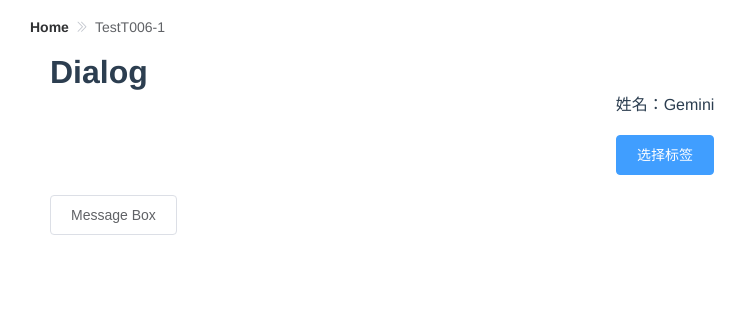
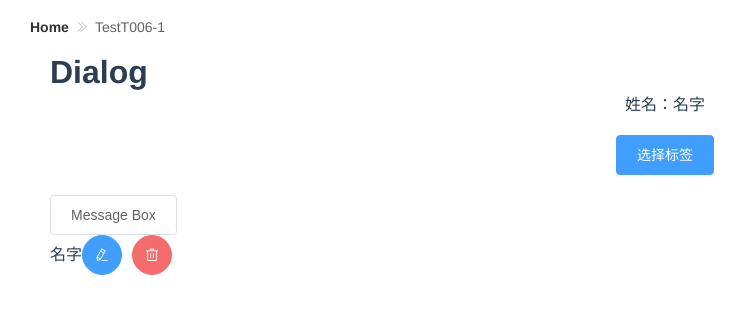
Before and after one commit to lyj183/FirstVueProject, a Vue app: page /#/TestView006-1 in a window 1280 px wide. Shown: the top 314 px of the page, without its empty margins (0-747 px from the left). Built offline with nearby package versions, Linux system fonts and the light colour scheme; what mint-ui, vue-html5-editor would draw is missing.

Commit message:
添加输入修改

```diff
--- a/src/components/test006/DialogContentView.vue
+++ b/src/components/test006/DialogContentView.vue
@@ -21,6 +21,12 @@
         </el-tag>
       </div>
       <el-button @click="openMessageBox" class="view-interval">Message Box</el-button>
+      <div>
+        <span>{{name}}</span>
+        <el-input v-if="isShowInput" v-model="name" :placeholder="name" style="width: 200px;"></el-input>
+        <el-button type="primary" icon="el-icon-edit" circle @click="changeInputShow"></el-button>
+        <el-button type="danger" icon="el-icon-delete" circle></el-button>
+      </div>
     </div>
   </div>
 </template>
@@ -43,6 +49,8 @@ export default {
           tagNames: []
         }
       }, // 缓存，取消操作时用
+      name: '名字',
+      isShowInput: false
     }
   },
   methods: {
@@ -69,6 +77,9 @@ export default {
           });
         }
       });
+    },
+    changeInputShow() {
+      this.isShowInput = true
     }
   }
 }
```
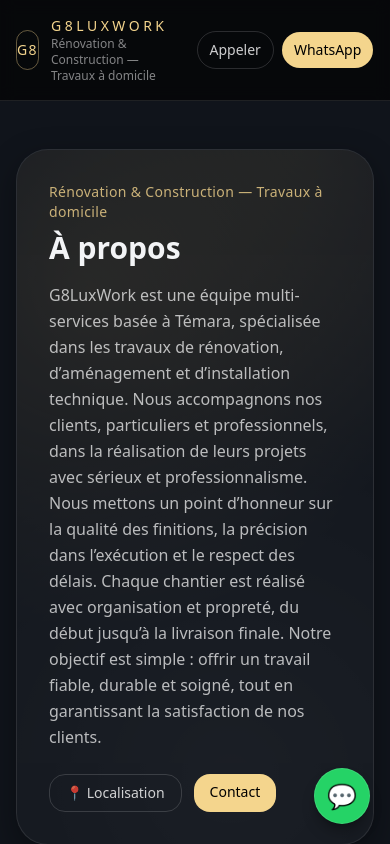
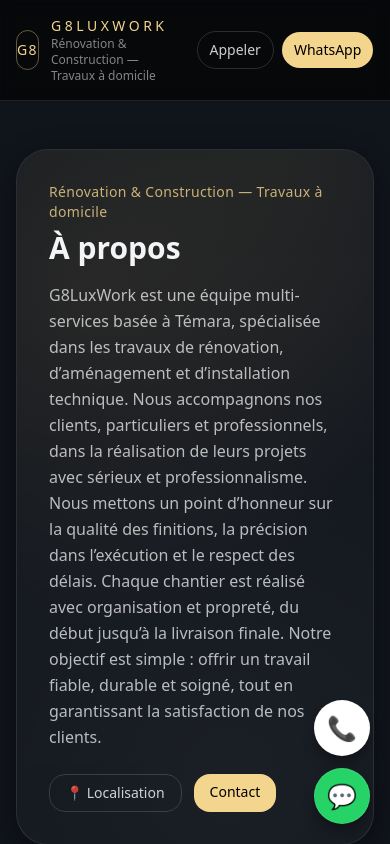
Before and after one commit to Abdelhamid-hub-hush/SARLG8LUXWORK, a Next.js app: page /a-propos in a window 390 px wide. Shown: the top 844 px of the page. Built offline with nearby package versions, Linux system fonts and the light colour scheme.

Commit message:
add floating call and whatsapp buttons

```diff
--- a/app/layout.tsx
+++ b/app/layout.tsx
@@ -4,7 +4,7 @@ import type { Metadata } from "next";
 import Header from "@/components/Header";
 import Footer from "@/components/Footer";
 import { LanguageProvider } from "@/components/lang/LanguageProvider";
-import WhatsAppFloat from "@/components/WhatsAppFloat"; // ✅ NEW
+import FloatingActions from "@/components/FloatingActions"; // ✅ buttons (call + whatsapp)
 
 export const metadata: Metadata = {
   metadataBase: new URL("https://g8luxwork.com"),
@@ -47,8 +47,8 @@ export default function RootLayout({ children }: { children: React.ReactNode })
           <main>{children}</main>
           <Footer />
 
-          {/* ✅ WhatsApp floating button (mobile only) */}
-          <WhatsAppFloat />
+          {/* ✅ Floating buttons (mobile only): Call + WhatsApp */}
+          <FloatingActions />
         </LanguageProvider>
       </body>
     </html>
--- /dev/null
+++ b/components/FloatingActions.tsx
@@ -0,0 +1,47 @@
+"use client";
+
+import { site } from "@/lib/site";
+
+export default function FloatingActions() {
+  return (
+    <div className="fixed bottom-5 right-5 z-[9999] md:hidden flex flex-col gap-3">
+      {/* Call */}
+      <a
+        href={`tel:${site.phoneE164}`}
+        aria-label="Appeler"
+        title="Appeler"
+        className="
+          h-14 w-14 rounded-full
+          bg-white text-black
+          border border-white/10
+          shadow-lg shadow-black/30
+          grid place-items-center
+          hover:scale-[1.05] active:scale-[0.98]
+          transition
+        "
+      >
+        <span className="text-2xl">📞</span>
+      </a>
+
+      {/* WhatsApp */}
+      <a
+        href={`https://wa.me/${site.phoneDigits}`}
+        target="_blank"
+        rel="noreferrer"
+        aria-label="WhatsApp"
+        title="WhatsApp"
+        className="
+          h-14 w-14 rounded-full
+          bg-[#25D366] text-black
+          border border-white/10
+          shadow-lg shadow-black/30
+          grid place-items-center
+          hover:scale-[1.05] active:scale-[0.98]
+          transition
+        "
+      >
+        <span className="text-2xl">💬</span>
+      </a>
+    </div>
+  );
+}
```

▶ **Exercise objective**
All of the data above is to be repeated exactly, with the pictures left out.

▶ **Exercise solution**
Before and after one commit to lyj183/FirstVueProject, a Vue app: page /#/TestView006-1 in a window 1280 px wide. Shown: the top 314 px of the page, without its empty margins (0-747 px from the left). Built offline with nearby package versions, Linux system fonts and the light colour scheme; what mint-ui, vue-html5-editor would draw is missing.

Commit message:
添加输入修改

```diff
--- a/src/components/test006/DialogContentView.vue
+++ b/src/components/test006/DialogContentView.vue
@@ -21,6 +21,12 @@
         </el-tag>
       </div>
       <el-button @click="openMessageBox" class="view-interval">Message Box</el-button>
+      <div>
+        <span>{{name}}</span>
+        <el-input v-if="isShowInput" v-model="name" :placeholder="name" style="width: 200px;"></el-input>
+        <el-button type="primary" icon="el-icon-edit" circle @click="changeInputShow"></el-button>
+        <el-button type="danger" icon="el-icon-delete" circle></el-button>
+      </div>
     </div>
   </div>
 </template>
@@ -43,6 +49,8 @@ export default {
           tagNames: []
         }
       }, // 缓存，取消操作时用
+      name: '名字',
+      isShowInput: false
     }
   },
   methods: {
@@ -69,6 +77,9 @@ export default {
           });
         }
       });
+    },
+    changeInputShow() {
+      this.isShowInput = true
     }
   }
 }
```
Before and after one commit to Abdelhamid-hub-hush/SARLG8LUXWORK, a Next.js app: page /a-propos in a window 390 px wide. Shown: the top 844 px of the page. Built offline with nearby package versions, Linux system fonts and the light colour scheme.

Commit message:
add floating call and whatsapp buttons

```diff
--- a/app/layout.tsx
+++ b/app/layout.tsx
@@ -4,7 +4,7 @@ import type { Metadata } from "next";
 import Header from "@/components/Header";
 import Footer from "@/components/Footer";
 import { LanguageProvider } from "@/components/lang/LanguageProvider";
-import WhatsAppFloat from "@/components/WhatsAppFloat"; // ✅ NEW
+import FloatingActions from "@/components/FloatingActions"; // ✅ buttons (call + whatsapp)
 
 export const metadata: Metadata = {
   metadataBase: new URL("https://g8luxwork.com"),
@@ -47,8 +47,8 @@ export default function RootLayout({ children }: { children: React.ReactNode })
           <main>{children}</main>
           <Footer />
 
-          {/* ✅ WhatsApp floating button (mobile only) */}
-          <WhatsAppFloat />
+          {/* ✅ Floating buttons (mobile only): Call + WhatsApp */}
+          <FloatingActions />
         </LanguageProvider>
       </body>
     </html>
--- /dev/null
+++ b/components/FloatingActions.tsx
@@ -0,0 +1,47 @@
+"use client";
+
+import { site } from "@/lib/site";
+
+export default function FloatingActions() {
+  return (
+    <div className="fixed bottom-5 right-5 z-[9999] md:hidden flex flex-col gap-3">
+      {/* Call */}
+      <a
+        href={`tel:${site.phoneE164}`}
+        aria-label="Appeler"
+        title="Appeler"
+        className="
+          h-14 w-14 rounded-full
+          bg-white text-black
+          border border-white/10
+          shadow-lg shadow-black/30
+          grid place-items-center
+          hover:scale-[1.05] active:scale-[0.98]
+          transition
+        "
+      >
+        <span className="text-2xl">📞</span>
+      </a>
+
+      {/* WhatsApp */}
+      <a
+        href={`https://wa.me/${site.phoneDigits}`}
+        target="_blank"
+        rel="noreferrer"
+        aria-label="WhatsApp"
+        title="WhatsApp"
+        className="
+          h-14 w-14 rounded-full
+          bg-[#25D366] text-black
+          border border-white/10
+          shadow-lg shadow-black/30
+          grid place-items-center
+          hover:scale-[1.05] active:scale-[0.98]
+          transition
+        "
+      >
+        <span className="text-2xl">💬</span>
+      </a>
+    </div>
+  );
+}
```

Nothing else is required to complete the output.